------ DATA LISTING ------

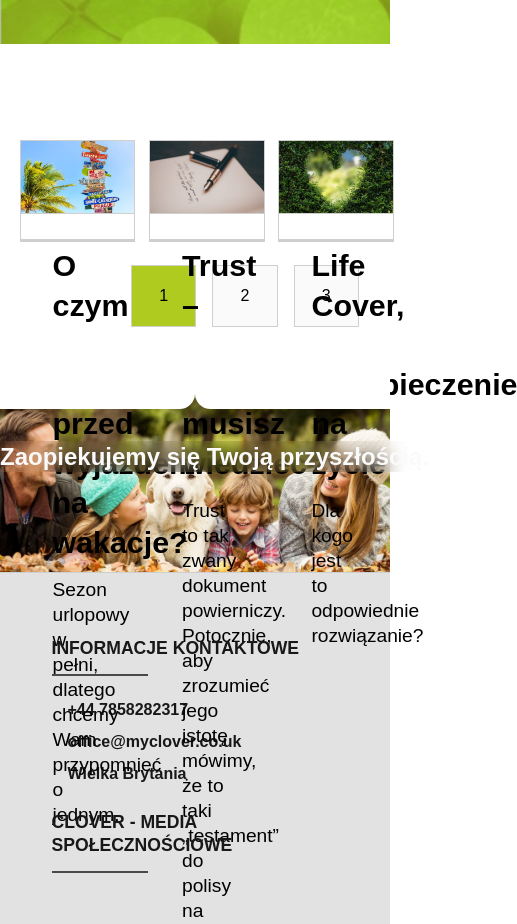
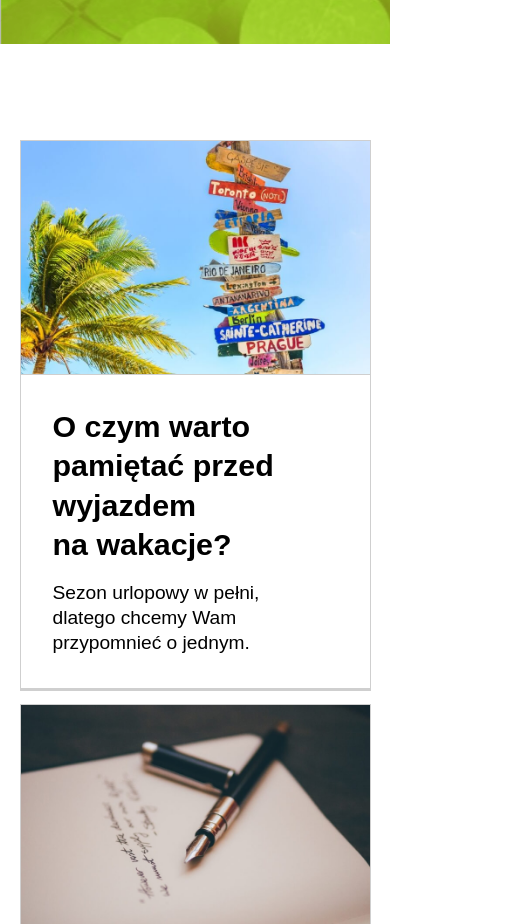
Before and after one commit to TZ-fn/MyClover, a React (Vite) app: page / in a window 390 px wide. Shown: the part 860-1784 px from the top of the page, 517 px wide, since content can reach past the window. Built offline with nearby package versions, Linux system fonts and the light colour scheme; some icons are missing; a web font is replaced by a local one.

Commit message:
fix: add responsiveness on smaller viewports

```diff
--- a/src/components/PostsGallery/PostsGallery.module.scss
+++ b/src/components/PostsGallery/PostsGallery.module.scss
@@ -1,6 +1,6 @@
 .postsGalleryContainer {
   width: 100%;
-  height: 33vw;
+  min-height: 33vw;
   display: flex;
   flex-direction: column;
   justify-content: flex-start;
@@ -12,6 +12,12 @@
   justify-content: flex-start;
   gap: 3.5vw;
   padding: 1rem 5vw;
+
+  @media (max-width: 1000px) {
+    flex-direction: column;
+    align-items: center;
+    justify-content: center;
+  }
 }
 
 .postsGalleryPagination {
--- a/src/components/PostsGallery/PostsGalleryItem/PostsGalleryItem.module.scss
+++ b/src/components/PostsGallery/PostsGalleryItem/PostsGalleryItem.module.scss
@@ -4,10 +4,17 @@
   border-bottom: 3px solid var(--grey);
   cursor: pointer;
   transition: all 0.1s ease-in-out;
-  width: 33%;
-  height: 26vw;
+  max-width: 45rem;
+  min-height: 26vw;
+  flex-grow: 1;
+  flex-basis: 0;
+
   &:hover {
     transform: translateY(-1px);
+  }
+
+  @media (max-width: 1000px) {
+    flex-basis: auto;
   }
 }
 
```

------

▸ PROBLEM DESCRIPTION
Print out the records in full and exactly, dropping every picture.

▸ SOLVED EXERCISE
Before and after one commit to TZ-fn/MyClover, a React (Vite) app: page / in a window 390 px wide. Shown: the part 860-1784 px from the top of the page, 517 px wide, since content can reach past the window. Built offline with nearby package versions, Linux system fonts and the light colour scheme; some icons are missing; a web font is replaced by a local one.

Commit message:
fix: add responsiveness on smaller viewports

```diff
--- a/src/components/PostsGallery/PostsGallery.module.scss
+++ b/src/components/PostsGallery/PostsGallery.module.scss
@@ -1,6 +1,6 @@
 .postsGalleryContainer {
   width: 100%;
-  height: 33vw;
+  min-height: 33vw;
   display: flex;
   flex-direction: column;
   justify-content: flex-start;
@@ -12,6 +12,12 @@
   justify-content: flex-start;
   gap: 3.5vw;
   padding: 1rem 5vw;
+
+  @media (max-width: 1000px) {
+    flex-direction: column;
+    align-items: center;
+    justify-content: center;
+  }
 }
 
 .postsGalleryPagination {
--- a/src/components/PostsGallery/PostsGalleryItem/PostsGalleryItem.module.scss
+++ b/src/components/PostsGallery/PostsGalleryItem/PostsGalleryItem.module.scss
@@ -4,10 +4,17 @@
   border-bottom: 3px solid var(--grey);
   cursor: pointer;
   transition: all 0.1s ease-in-out;
-  width: 33%;
-  height: 26vw;
+  max-width: 45rem;
+  min-height: 26vw;
+  flex-grow: 1;
+  flex-basis: 0;
+
   &:hover {
     transform: translateY(-1px);
+  }
+
+  @media (max-width: 1000px) {
+    flex-basis: auto;
   }
 }
 
```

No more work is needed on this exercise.